PROBLEM DESCRIPTION:
Would you show every line from the records that holds "python"?

Edit difference data
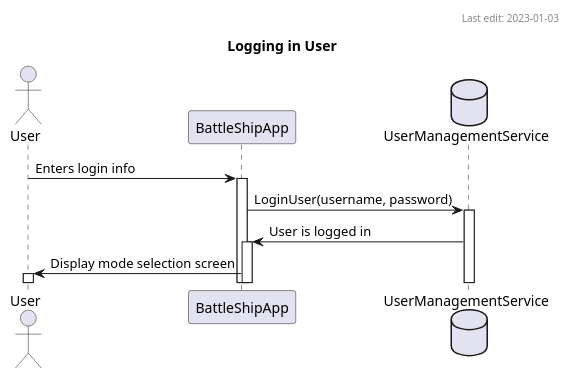
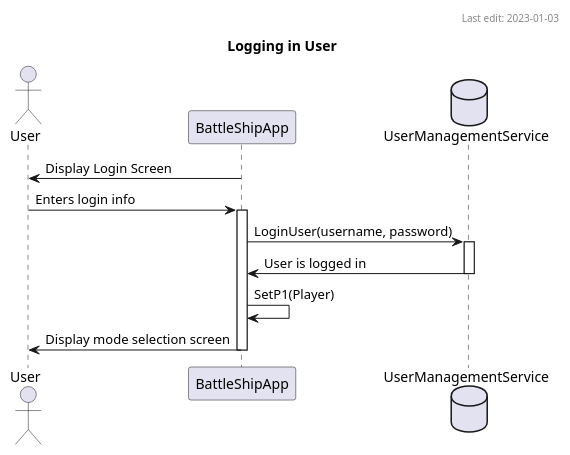
The diagram in UML Diagrams/Logging In.wsd (ChopstickLeg/BattleShip-Capstone), drawn with PlantUML before and after one commit. The commit also changed 13 other files, not shown here.

Commit message:
Finished all UML diagrams

```diff
--- a/UML Diagrams/Logging In.wsd
+++ b/UML Diagrams/Logging In.wsd
@@ -1,14 +1,16 @@
 @startuml
 'Author: Hayden Carpenter
 'Last Edit: 2023-01-03
 title Logging in User
 header Last edit: 2023-01-03
 actor User
 participant BattleShipApp as gui
 database UserManagementService as db
-
+gui->User:Display Login Screen
 User->gui++: Enters login info
 gui->db++:LoginUser(username, password)
-gui<-db++:User is logged in
-gui->User++:Display mode selection screen
+gui<-db--:User is logged in
+gui->gui:SetP1(Player)
+gui->User:Display mode selection screen
+gui--
 @enduml
```
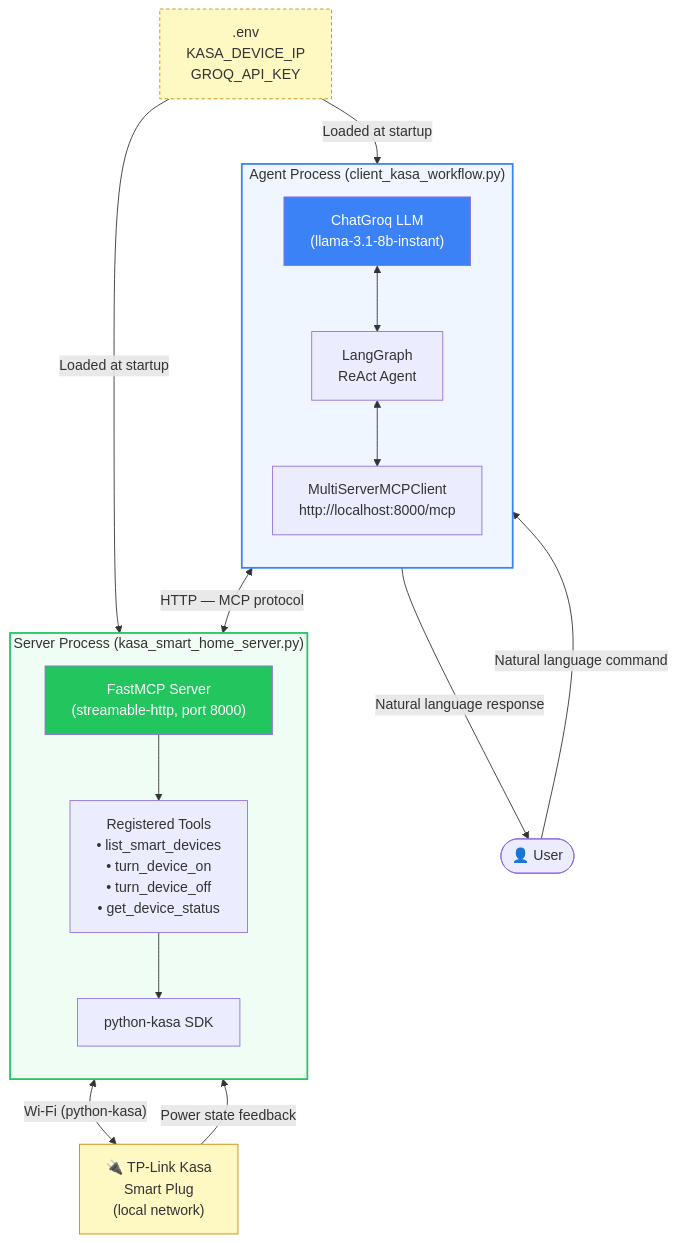
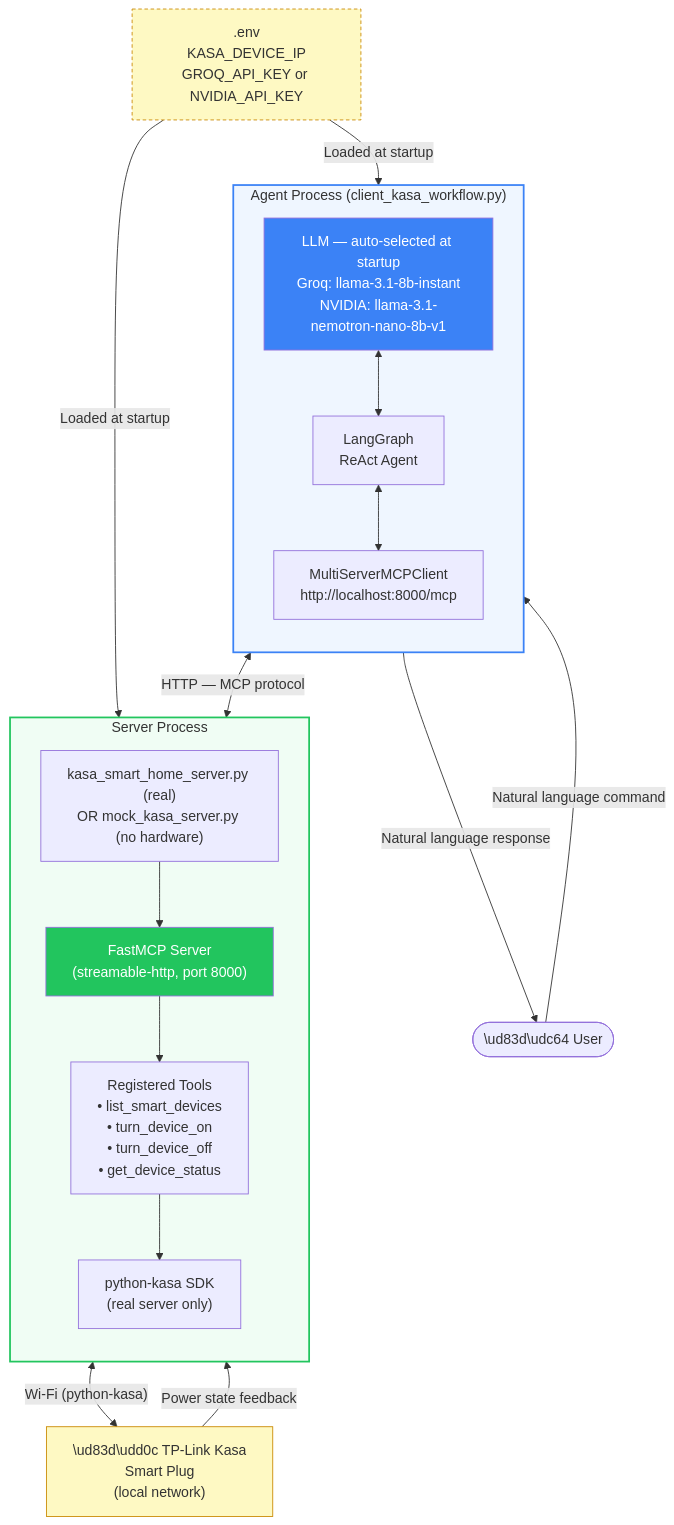
Before and after one commit to mohitagr18/ch08-model-context-protocol: the sixth of 8 diagrams in workflow/workflow.md, drawn with Mermaid. The commit also changed other lines of this file and 1 other file, not shown here.

Commit message:
Cleanup: update workflow diagram for dual-LLM; update root README structure tree

````diff
--- a/workflow/workflow.md
+++ b/workflow/workflow.md
@@ -203,40 +206,42 @@
 ```mermaid
 flowchart TD
-    U(["👤 User"])
+    U(["\ud83d\udc64 User"])
 
     subgraph AGENT_SIDE ["Agent Process (client_kasa_workflow.py)"]
         direction TB
-        GROQ["ChatGroq LLM\n(llama-3.1-8b-instant)"]
+        LLM["LLM — auto-selected at startup\nGroq: llama-3.1-8b-instant\nNVIDIA: llama-3.1-nemotron-nano-8b-v1"]
         REACT["LangGraph\nReAct Agent"]
         MCPC["MultiServerMCPClient\nhttp://localhost:8000/mcp"]
-        GROQ <--> REACT
+        LLM <--> REACT
         REACT <--> MCPC
     end
 
-    subgraph SERVER_SIDE ["Server Process (kasa_smart_home_server.py)"]
+    subgraph SERVER_SIDE ["Server Process"]
         direction TB
+        SRVLABEL["kasa_smart_home_server.py (real)\nOR mock_kasa_server.py (no hardware)"]
         FASTMCP["FastMCP Server\n(streamable-http, port 8000)"]
         TOOLS["Registered Tools\n• list_smart_devices\n• turn_device_on\n• turn_device_off\n• get_device_status"]
-        KASA_SDK["python-kasa SDK"]
+        KASA_SDK["python-kasa SDK\n(real server only)"]
+        SRVLABEL --> FASTMCP
         FASTMCP --> TOOLS
         TOOLS --> KASA_SDK
     end
 
-    PLUG["🔌 TP-Link Kasa\nSmart Plug\n(local network)"]
-    ENV[".env\nKASA_DEVICE_IP\nGROQ_API_KEY"]
+    PLUG["\ud83d\udd0c TP-Link Kasa\nSmart Plug\n(local network)"]
+    ENV[".env\nKASA_DEVICE_IP\nGROQ_API_KEY or NVIDIA_API_KEY"]
 
     U -->|"Natural language command"| REACT
     MCPC <-->|"HTTP — MCP protocol"| FASTMCP
     KASA_SDK <-->|"Wi-Fi (python-kasa)"| PLUG
     PLUG -->|"Power state feedback"| KASA_SDK
     ENV -->|"Loaded at startup"| FASTMCP
     ENV -->|"Loaded at startup"| MCPC
     REACT -->|"Natural language response"| U
 
     style AGENT_SIDE fill:#eff6ff,stroke:#3b82f6,stroke-width:2px
     style SERVER_SIDE fill:#f0fdf4,stroke:#22c55e,stroke-width:2px
     style PLUG fill:#fef9c3,stroke:#ca8a04
     style ENV fill:#fef9c3,stroke:#ca8a04,stroke-dasharray:4 3
-    style GROQ fill:#3b82f6,color:#fff
+    style LLM fill:#3b82f6,color:#fff
     style FASTMCP fill:#22c55e,color:#fff
 ```
````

ANSWER TO THE PROBLEM:
-        KASA_SDK["python-kasa SDK"]
+        KASA_SDK["python-kasa SDK\n(real server only)"]
     KASA_SDK <-->|"Wi-Fi (python-kasa)"| PLUG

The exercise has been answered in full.